  • Calculations for issuing preferential certificates

Not all of the documents listed must be archived in accordance with legal requirements, but they must be archived to enable the case to be examined by the authorities for traceability purposes.

Customs documents that must be archived include all required documents that must accompany a customs declaration (Art. 163 UCC). The required documents differ depending on the structure of the business case.

The export declaration and related documents such as the export accompanying document and the exit note (ABD and AGV) are created by System Export. However, these must also be filed as PDFs with the transaction, although they are also archived again in the system.

Authorisations by the authorities (e.g. BAFA) as documents with a stamp must be archived in paper form.

Your advantages of digital document management

You might be thinking: that’s a lot of time and money to switch everything to digital.
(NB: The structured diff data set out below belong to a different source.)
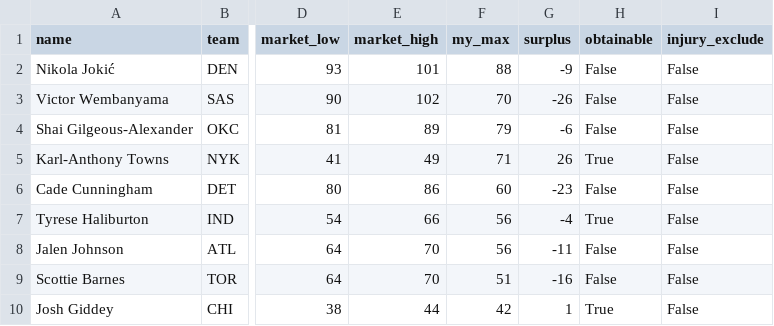
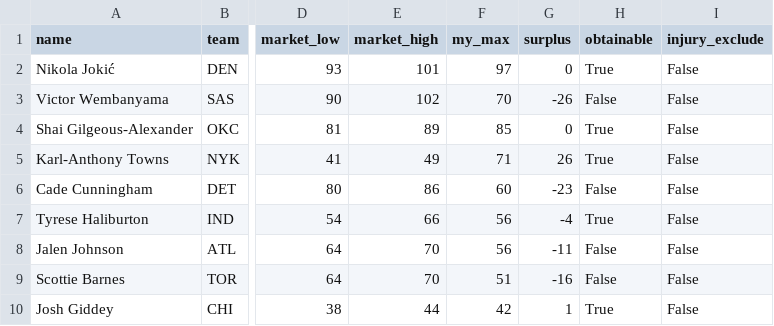
Before and after one commit to whwnsgml48/nba_fantasy_auction, a CSV file: data/players.csv, drawn as a sheet; only a part is shown, gaps mark what is left out; the diff names each change by its address in the sheet, - before the commit and + after, or states it on an @@ line.

```diff
--- a/data/players.csv
+++ b/data/players.csv
-F2 (my_max): 88
+F2 (my_max): 97
-G2 (surplus): -9
+G2 (surplus): 0
-H2 (obtainable): False
+H2 (obtainable): True
-F4 (my_max): 79
+F4 (my_max): 85
-G4 (surplus): -6
+G4 (surplus): 0
-H4 (obtainable): False
+H4 (obtainable): True
```
Also changed, not shown: 4 other files.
In fact, it is a very simple task that will make your work easier. This is where you will be able to save time and money. For example, you will be able to search in your digital filing system much more centrally and directly – no matter where you are sitting. In other words, all processes are location-independent. Simply determine in advance who can see or edit what. This also increases data security. You can also control compliance or legal requirements more easily by setting automatic time periods for saving or deleting.

When choosing a digital filing system, simply make sure that the software is GoBD-compliant and that you introduce organisational and technical measures to ensure that all legal requirements are actually met. If you have any questions or need advice on this, we will be happy to help you. With the right software and the right partner, switching to a fully digital filing system is an easy task.

Related posts